### Supplied data:
□ □ □ □ □ □ □
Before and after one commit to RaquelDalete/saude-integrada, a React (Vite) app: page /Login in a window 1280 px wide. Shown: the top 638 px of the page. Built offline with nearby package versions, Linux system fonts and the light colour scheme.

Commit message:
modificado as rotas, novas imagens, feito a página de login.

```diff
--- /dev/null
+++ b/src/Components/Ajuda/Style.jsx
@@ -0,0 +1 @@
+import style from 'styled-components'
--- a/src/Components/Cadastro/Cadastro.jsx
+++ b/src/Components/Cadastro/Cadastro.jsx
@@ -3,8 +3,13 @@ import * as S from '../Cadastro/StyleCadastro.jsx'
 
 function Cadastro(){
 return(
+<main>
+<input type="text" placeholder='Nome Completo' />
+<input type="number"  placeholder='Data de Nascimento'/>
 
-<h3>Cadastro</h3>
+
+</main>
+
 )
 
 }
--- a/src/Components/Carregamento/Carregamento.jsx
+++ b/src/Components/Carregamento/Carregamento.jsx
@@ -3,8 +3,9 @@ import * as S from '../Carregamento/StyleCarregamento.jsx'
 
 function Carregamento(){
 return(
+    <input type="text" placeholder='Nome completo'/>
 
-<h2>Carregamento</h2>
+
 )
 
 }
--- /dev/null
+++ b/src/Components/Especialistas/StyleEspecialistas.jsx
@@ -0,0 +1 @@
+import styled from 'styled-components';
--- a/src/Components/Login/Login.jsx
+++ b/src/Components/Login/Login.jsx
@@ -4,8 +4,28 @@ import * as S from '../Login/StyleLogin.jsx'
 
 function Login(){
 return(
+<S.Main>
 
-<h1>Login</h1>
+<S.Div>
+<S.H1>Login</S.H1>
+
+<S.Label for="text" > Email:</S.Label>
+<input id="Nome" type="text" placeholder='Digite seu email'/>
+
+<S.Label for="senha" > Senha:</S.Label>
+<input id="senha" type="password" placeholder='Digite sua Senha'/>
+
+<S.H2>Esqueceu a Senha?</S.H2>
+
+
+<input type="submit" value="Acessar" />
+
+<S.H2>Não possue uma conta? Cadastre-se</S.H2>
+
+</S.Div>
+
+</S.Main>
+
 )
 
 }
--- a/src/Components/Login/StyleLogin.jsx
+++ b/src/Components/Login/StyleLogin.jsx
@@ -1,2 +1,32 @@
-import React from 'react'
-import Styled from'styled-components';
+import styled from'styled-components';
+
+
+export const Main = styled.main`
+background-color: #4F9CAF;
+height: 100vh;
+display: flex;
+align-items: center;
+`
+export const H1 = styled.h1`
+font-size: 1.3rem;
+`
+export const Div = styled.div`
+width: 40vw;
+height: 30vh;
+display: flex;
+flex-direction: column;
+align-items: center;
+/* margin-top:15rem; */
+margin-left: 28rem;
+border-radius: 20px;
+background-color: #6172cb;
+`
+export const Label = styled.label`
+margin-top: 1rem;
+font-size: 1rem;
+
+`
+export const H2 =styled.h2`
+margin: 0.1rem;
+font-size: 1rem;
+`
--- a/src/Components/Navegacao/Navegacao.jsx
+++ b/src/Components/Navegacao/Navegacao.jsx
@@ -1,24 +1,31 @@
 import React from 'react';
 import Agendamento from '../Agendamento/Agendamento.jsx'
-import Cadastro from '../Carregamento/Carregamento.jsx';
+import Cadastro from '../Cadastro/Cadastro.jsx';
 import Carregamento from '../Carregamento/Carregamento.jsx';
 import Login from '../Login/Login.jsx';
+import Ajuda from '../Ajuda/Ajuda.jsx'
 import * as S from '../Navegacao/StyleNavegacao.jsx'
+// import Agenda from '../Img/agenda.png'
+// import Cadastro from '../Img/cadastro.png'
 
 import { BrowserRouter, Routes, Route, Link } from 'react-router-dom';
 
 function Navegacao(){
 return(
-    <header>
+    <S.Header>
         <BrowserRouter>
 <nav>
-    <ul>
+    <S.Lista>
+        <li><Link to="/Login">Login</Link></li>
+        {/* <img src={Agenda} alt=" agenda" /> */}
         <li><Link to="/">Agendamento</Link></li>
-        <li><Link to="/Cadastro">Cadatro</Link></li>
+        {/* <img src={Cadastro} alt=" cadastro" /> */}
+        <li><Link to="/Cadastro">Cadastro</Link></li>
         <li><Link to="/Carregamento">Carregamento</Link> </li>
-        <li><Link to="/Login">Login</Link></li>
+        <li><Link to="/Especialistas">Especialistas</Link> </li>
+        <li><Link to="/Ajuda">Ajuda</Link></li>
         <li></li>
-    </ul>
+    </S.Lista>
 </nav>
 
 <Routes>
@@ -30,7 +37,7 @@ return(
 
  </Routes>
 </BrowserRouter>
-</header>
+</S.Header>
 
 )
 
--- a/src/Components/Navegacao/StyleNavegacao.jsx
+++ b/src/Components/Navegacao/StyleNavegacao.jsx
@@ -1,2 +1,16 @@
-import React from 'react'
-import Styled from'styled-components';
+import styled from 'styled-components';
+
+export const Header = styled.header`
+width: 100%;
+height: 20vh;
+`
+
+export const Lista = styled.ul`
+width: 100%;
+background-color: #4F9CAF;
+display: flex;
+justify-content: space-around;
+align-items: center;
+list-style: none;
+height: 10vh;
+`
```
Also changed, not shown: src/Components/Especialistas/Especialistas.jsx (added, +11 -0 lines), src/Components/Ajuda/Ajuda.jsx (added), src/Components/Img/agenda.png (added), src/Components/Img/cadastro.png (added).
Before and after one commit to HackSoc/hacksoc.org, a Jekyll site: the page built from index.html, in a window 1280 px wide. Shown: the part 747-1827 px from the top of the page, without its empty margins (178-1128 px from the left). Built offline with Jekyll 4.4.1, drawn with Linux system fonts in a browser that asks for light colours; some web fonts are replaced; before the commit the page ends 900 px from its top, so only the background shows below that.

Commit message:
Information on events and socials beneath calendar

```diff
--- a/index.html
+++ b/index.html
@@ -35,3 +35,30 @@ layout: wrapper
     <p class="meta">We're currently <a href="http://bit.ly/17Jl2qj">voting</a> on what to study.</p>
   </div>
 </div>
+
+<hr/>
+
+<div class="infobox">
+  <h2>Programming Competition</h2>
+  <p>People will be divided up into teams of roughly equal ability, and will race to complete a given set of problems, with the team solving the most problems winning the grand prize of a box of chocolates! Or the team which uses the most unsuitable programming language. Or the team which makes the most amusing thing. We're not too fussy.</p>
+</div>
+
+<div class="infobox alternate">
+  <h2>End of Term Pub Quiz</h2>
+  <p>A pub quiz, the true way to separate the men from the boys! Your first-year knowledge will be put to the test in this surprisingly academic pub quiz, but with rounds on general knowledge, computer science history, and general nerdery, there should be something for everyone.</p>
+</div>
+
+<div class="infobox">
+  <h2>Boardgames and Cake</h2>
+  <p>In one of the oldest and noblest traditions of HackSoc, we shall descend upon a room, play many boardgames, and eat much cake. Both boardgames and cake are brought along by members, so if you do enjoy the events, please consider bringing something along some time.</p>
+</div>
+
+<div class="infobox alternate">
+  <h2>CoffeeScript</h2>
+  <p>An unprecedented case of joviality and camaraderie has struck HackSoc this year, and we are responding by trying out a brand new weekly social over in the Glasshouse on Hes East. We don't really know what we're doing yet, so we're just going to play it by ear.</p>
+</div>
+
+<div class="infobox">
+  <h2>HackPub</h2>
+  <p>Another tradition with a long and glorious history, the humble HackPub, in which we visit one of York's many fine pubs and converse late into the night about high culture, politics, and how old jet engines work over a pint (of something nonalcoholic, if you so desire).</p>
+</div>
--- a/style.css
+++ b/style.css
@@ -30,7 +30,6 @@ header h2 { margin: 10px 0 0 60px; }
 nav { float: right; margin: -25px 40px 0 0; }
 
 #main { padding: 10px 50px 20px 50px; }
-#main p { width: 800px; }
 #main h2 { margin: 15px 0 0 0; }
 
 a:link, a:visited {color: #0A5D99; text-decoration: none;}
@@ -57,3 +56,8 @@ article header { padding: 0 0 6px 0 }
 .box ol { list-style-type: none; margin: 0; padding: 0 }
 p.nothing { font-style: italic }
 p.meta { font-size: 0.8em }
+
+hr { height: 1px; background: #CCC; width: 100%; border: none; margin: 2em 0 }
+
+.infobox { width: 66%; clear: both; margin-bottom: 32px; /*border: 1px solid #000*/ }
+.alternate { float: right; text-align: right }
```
□ □ □ □ □ □ □
### Required action:
Copy out every line of the listing that contains the string "Label".

### Task solution:
+<S.Label for="text" > Email:</S.Label>
+<S.Label for="senha" > Senha:</S.Label>
+export const Label = styled.label`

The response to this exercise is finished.